She therefore, being covetous of continued contentment, turned the conversation to less controversial subjects; and, after passing notice of the fair weather, the brightness of the geraniums and kindred trivialities, successfully incited Mary to talk of Brockhurst, Sir Richard Calmady's famous place in the north of the county, where prior to his retirement to his native town of Marychurch, upon a generous pension her father, Lomas Fisher, had for many years occupied the post of second gardener.
The whole glinting expanse of the Haven was visible right up to the town of Marychurch gathered about its long-backed Abbey, whose tower, tall and in effect almost spectral, showed against the purple ridges of forest and moorland beyond.

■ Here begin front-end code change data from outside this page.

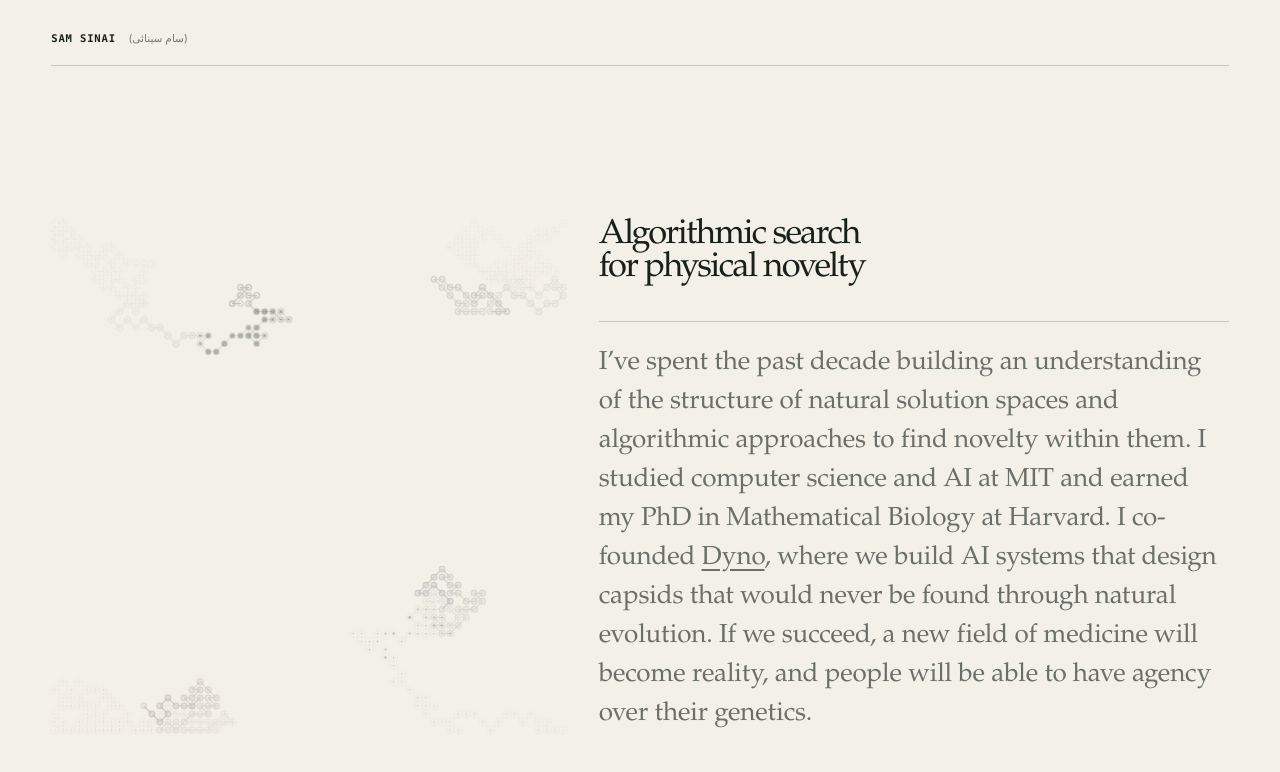
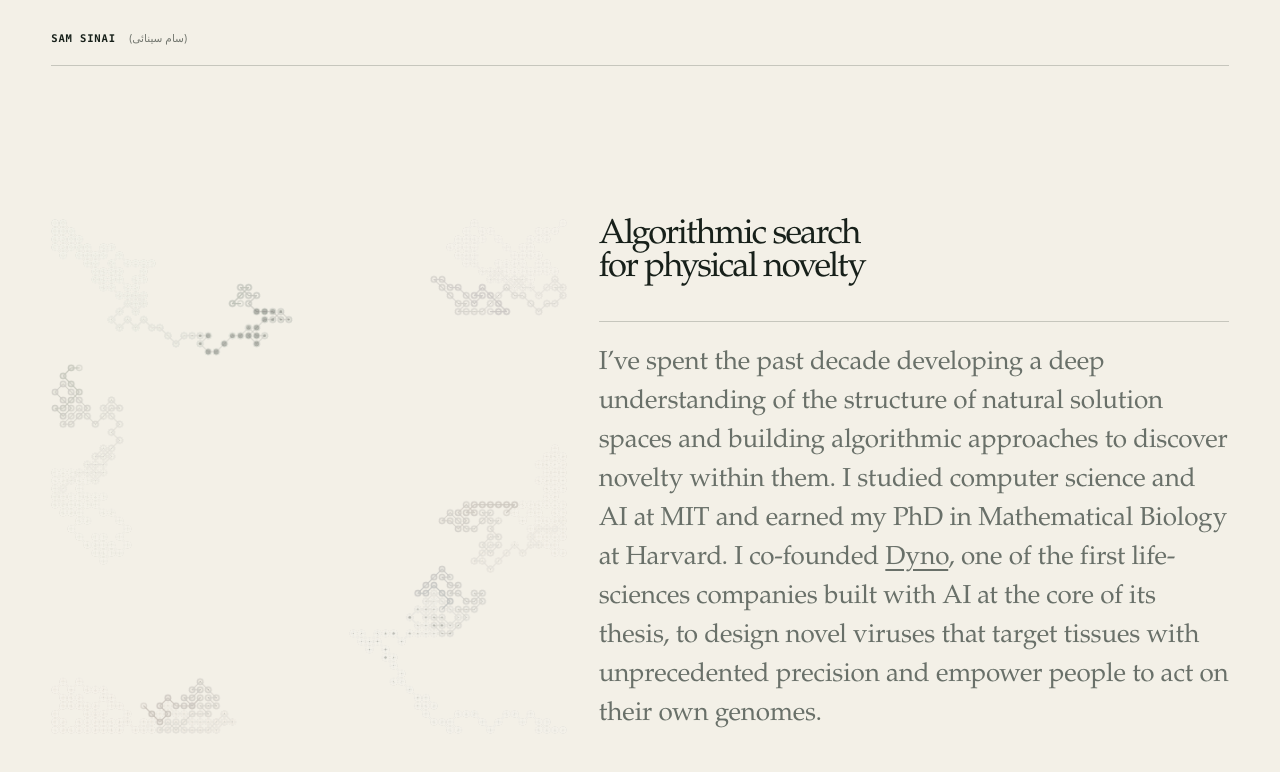
Before and after one commit to samsinai/samsinai.github.io, a Jekyll site: the page index.html, which Jekyll copies as it is, in a window 1280 px wide. Shown: the top 772 px of the page. Built offline with Jekyll 4.4.1, drawn with Linux system fonts in a browser that asks for light colours.

Commit message:
Refine personal website

```diff
--- a/_config.yml
+++ b/_config.yml
@@ -1,4 +1,5 @@
 theme: jekyll-theme-minimal
 title: Sam Sinai
+description: Co-founder and Head of Machine Learning at Dyno Therapeutics, working on algorithmic approaches to the discovery of novelty in biology.
 logo: ./images/me.jpg
 google_analytics: G-QGEFC306V1
--- a/assets/css/site.css
+++ b/assets/css/site.css
@@ -27,7 +27,21 @@
 body {
   position: relative;
   font-family: var(--sans);
+  transition: background-color 220ms ease, color 220ms ease;
   -webkit-font-smoothing: antialiased;
+}
+
+body.soundcloud-mode {
+  --paper: #161713;
+  --ink: #eee8d9;
+  --muted: #bdb5a6;
+  --line: rgba(238, 232, 217, 0.22);
+  --purple: #b6a2c0;
+}
+
+body.soundcloud-mode::before {
+  filter: invert(1);
+  opacity: 0.1;
 }
 
 body::before {
@@ -185,6 +199,7 @@
   image-rendering: auto;
   mix-blend-mode: darken;
   opacity: 0.28;
+  transition: filter 220ms ease;
 }
 
 #search-trace {
@@ -192,6 +207,16 @@
   inset: 0;
   pointer-events: none;
   opacity: 0.28;
+  transition: filter 220ms ease;
+}
+
+body.soundcloud-mode #portrait-search {
+  filter: invert(1) grayscale(1);
+  mix-blend-mode: screen;
+}
+
+body.soundcloud-mode #search-trace {
+  filter: invert(1) grayscale(1);
 }
 
 .photo-link {
@@ -230,6 +255,11 @@
 .photo-link--profile {
   top: 79%;
   left: 20%;
+}
+
+.photo-link--soundcloud {
+  top: 27%;
+  left: 12%;
 }
 
 .photo-link--video {
--- a/assets/js/search-reveal.js
+++ b/assets/js/search-reveal.js
@@ -6,6 +6,7 @@
   const biography = copy?.querySelector("p");
   const portraitFrame = document.querySelector(".search-portrait__canvas");
   const photoLinks = Array.from(document.querySelectorAll(".photo-link"));
+  const soundcloudLink = document.querySelector(".photo-link--soundcloud");
 
   if (!canvas || !traceCanvas || !copy || !headline || !biography || !portraitFrame) return;
 
@@ -18,7 +19,7 @@
   const totalCells = coarseGridSize * coarseGridSize;
   const paper = getComputedStyle(document.documentElement).getPropertyValue("--paper").trim() || "#f3f0e7";
   const ink = getComputedStyle(document.documentElement).getPropertyValue("--ink").trim() || "#17201a";
-  const tracerColors = ["#405448", "#66616b", "#63534d", "#4c5863"];
+  const tracerColors = ["#405448", "#66616b", "#63534d", "#4c5863", "#586252", "#6a5f58"];
   const reducedMotion = window.matchMedia("(prefers-reduced-motion: reduce)");
   const source = new Image();
 
@@ -165,11 +166,15 @@
   };
 
   const buildSearchPaths = () => {
+    const midpoint = Math.floor(coarseGridSize / 2);
+
     return [
       buildSearchPath({ minX: 0, maxX: coarseGridSize - 1, minY: 0, maxY: coarseGridSize - 1, startX: 0, startY: 0, localBias: true }),
       buildSearchPath({ minX: 0, maxX: coarseGridSize - 1, minY: 0, maxY: coarseGridSize - 1, startX: coarseGridSize - 1, startY: 0, adaLead: true }),
       buildSearchPath({ minX: 0, maxX: coarseGridSize - 1, minY: 0, maxY: coarseGridSize - 1, startX: 0, startY: coarseGridSize - 1, localBias: true }),
       buildSearchPath({ minX: 0, maxX: coarseGridSize - 1, minY: 0, maxY: coarseGridSize - 1, startX: coarseGridSize - 1, startY: coarseGridSize - 1 }),
+      buildSearchPath({ minX: 0, maxX: coarseGridSize - 1, minY: 0, maxY: coarseGridSize - 1, startX: 0, startY: midpoint }),
+      buildSearchPath({ minX: 0, maxX: coarseGridSize - 1, minY: 0, maxY: coarseGridSize - 1, startX: coarseGridSize - 1, startY: midpoint }),
     ];
   };
 
@@ -482,4 +487,13 @@
   source.src = canvas.dataset.source;
   window.addEventListener("resize", scheduleCopyFit);
   document.fonts?.ready.then(scheduleCopyFit);
+
+  const setSoundcloudMode = (active) => {
+    document.body.classList.toggle("soundcloud-mode", active);
+  };
+
+  soundcloudLink?.addEventListener("mouseenter", () => setSoundcloudMode(true));
+  soundcloudLink?.addEventListener("mouseleave", () => setSoundcloudMode(false));
+  soundcloudLink?.addEventListener("focus", () => setSoundcloudMode(true));
+  soundcloudLink?.addEventListener("blur", () => setSoundcloudMode(false));
 })();
--- a/index.html
+++ b/index.html
@@ -36,19 +36,20 @@
       <section class="content">
         <div class="copy">
           <h1><span class="title-line">Algorithmic search</span><span class="title-line">for physical novelty</span></h1>
-          <p>I’ve spent the past decade building an understanding of the structure of natural solution spaces and algorithmic approaches to find novelty within them. I studied computer science and AI at MIT and earned my PhD in Mathematical Biology at Harvard. I co-founded <a href="https://www.dynotx.com" target="_blank" rel="noreferrer">Dyno</a>, where we build AI systems that design capsids that would never be found through natural evolution. If we succeed, a new field of medicine will become reality, and people will be able to have agency over their genetics.</p>
+          <p>I’ve spent the past decade developing a deep understanding of the structure of natural solution spaces and building algorithmic approaches to discover novelty within them. I studied computer science and AI at MIT and earned my PhD in Mathematical Biology at Harvard. I co-founded <a href="https://www.dynotx.com" target="_blank" rel="noreferrer">Dyno</a>, one of the first life-sciences companies built with AI at the core of its thesis, to design novel viruses that target tissues with unprecedented precision and empower people to act on their own genomes.</p>
         </div>
 
         <figure class="search-portrait">
           <div class="search-portrait__canvas">
-            <canvas id="portrait-search" width="576" height="576" data-source="images/sam-portrait-schiele-subtle.png" role="img" aria-label="Four random search threads retracing themselves through progressively finer halftone dots to reveal a portrait of Sam Sinai"></canvas>
+            <canvas id="portrait-search" width="576" height="576" data-source="images/sam-portrait-schiele-subtle.png" role="img" aria-label="Six random search threads retracing themselves through progressively finer halftone dots to reveal a portrait of Sam Sinai"></canvas>
             <canvas id="search-trace" width="576" height="576" aria-hidden="true"></canvas>
-            <a class="photo-link photo-link--scholar" href="https://scholar.google.com/citations?user=4k0EcsIAAAAJ&amp;hl=en" target="_blank" rel="noreferrer" aria-label="View Google Scholar" data-search-x="0.76" data-search-y="0.18" tabindex="-1">Scholar ↗</a>
-            <a class="photo-link photo-link--github" href="https://github.com/samsinai" target="_blank" rel="noreferrer" aria-label="View GitHub" data-search-x="0.82" data-search-y="0.32" tabindex="-1">GitHub ↗</a>
+            <a class="photo-link photo-link--soundcloud" href="https://soundcloud.com/sum-sin" target="_blank" rel="noreferrer" aria-label="Listen to music" data-search-x="0.12" data-search-y="0.27" tabindex="-1">Music ↗</a>
+            <a class="photo-link photo-link--scholar" href="https://scholar.google.com/citations?user=4k0EcsIAAAAJ&amp;hl=en" target="_blank" rel="noreferrer" aria-label="View papers on Google Scholar" data-search-x="0.76" data-search-y="0.18" tabindex="-1">Papers ↗</a>
+            <a class="photo-link photo-link--github" href="https://github.com/samsinai" target="_blank" rel="noreferrer" aria-label="View code on GitHub" data-search-x="0.82" data-search-y="0.32" tabindex="-1">Code ↗</a>
             <a class="photo-link photo-link--x" href="https://x.com/samsinai" target="_blank" rel="noreferrer" aria-label="View X" data-search-x="0.80" data-search-y="0.47" tabindex="-1">X ↗</a>
             <a class="photo-link photo-link--linkedin" href="https://www.linkedin.com/in/sam-sinai-710a0221/" target="_blank" rel="noreferrer" aria-label="View LinkedIn" data-search-x="0.74" data-search-y="0.62" tabindex="-1">LinkedIn ↗</a>
-            <a class="photo-link photo-link--profile" href="https://centuryofbio.com/p/dyno" target="_blank" rel="noreferrer" aria-label="Read the Dyno profile" data-search-x="0.20" data-search-y="0.79" tabindex="-1">Dyno profile ↗</a>
-            <a class="photo-link photo-link--video" href="https://www.youtube.com/watch?v=-kt6sOLTtA8" target="_blank" rel="noreferrer" aria-label="Watch the video" data-search-x="0.30" data-search-y="0.84" tabindex="-1">Video ↗</a>
+            <a class="photo-link photo-link--profile" href="https://centuryofbio.com/p/dyno" target="_blank" rel="noreferrer" aria-label="Read the Dyno backstory" data-search-x="0.20" data-search-y="0.79" tabindex="-1">Backstory ↗</a>
+            <a class="photo-link photo-link--video" href="https://www.youtube.com/watch?v=-kt6sOLTtA8" target="_blank" rel="noreferrer" aria-label="Watch MTS live" data-search-x="0.30" data-search-y="0.84" tabindex="-1">MTS live ↗</a>
           </div>
         </figure>
       </section>
```
Also changed, not shown: README.md.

Certain it is, however, that no doubts of this description troubled the mind of Thomas Clarkson Verity, when, in the closing decade of the eighteenth century, he purchased the house at Deadham Hard, known as Tandy's Castle, overlooking the deep and comparatively narrow channel by which the Rivers Arne and Wilner, after crossing the tide-flats and salt-marsh of Marychurch Haven, make their swift united exit into Marychurch Bay.
Realizing it, as he sat in the somewhat stuffy first-class carriage, on that brief hour's journey from Southampton to Marychurch, he had laughed out loud, hunching up his shoulders saucily, in a sudden outburst of irrepressible and boyish glee.
The Honourable Augustus and Mrs. Cowden, and Felicia Verity, not without last words, adjurations, commands and fussings, started on their twelve-mile drive home to Paulton Lacy about six o'clock. A little later Dr. McCabe conveyed himself, and his brogue, away in an ancient hired landau to catch the evening train from Marychurch to Stourmouth.
Thought and vision followed their own impulse, wandering back and forth between the low-caste eating-house in the sweltering heat and perfumed stenches of the oriental, tropic seaport; and the stone-built English inn here on Marychurch Haven overlooking the desolate waste of sand-hills, the dark reed-beds and chill gleaming tides.
And such did it remain until a good eighty years later, when it was visited by a youthful namesake and great-great nephew, under circumstances not altogether unworthy of record. The four-twenty down train rumbled into Marychurch station, and Tom Verity stepped out of a rather frousty first-class carriage on to the platform.
By the time Miss Verity reached Marychurch the rain amounted to a veritable downpour. Driven by the southwesterly wind, it swept in sheets over the low-lying country, the pallid waters, drab mud-flats, dingy grey-green salt-marsh, and rusty brown reed-beds of the estuary. The dusty road, running alongside this last through the hamlets of Horny Cross and Lampit, grew hourly deeper in gritty mud.
Hearing which infectiously gay but quite unexpected sound, Miss Bilson stopped dead in the middle both of a nectarine and a sentence. "What is the matter, Damaris?" she exclaimed. "I was explaining our difficulty in securing sufficient conveyances for some of our party to and from Marychurch station. I really do not see any cause for amusement in what I said."
And in this last connection, as he reflected, much was to be said for the geographical position of Marychurch; since if river mists and white dullness of sea fog, drifting in from the Channel, were to hand, so, also, in their season, were fresh run salmon, snipe, wood-cock, flocks of wild duck, of plover and other savoury fowl.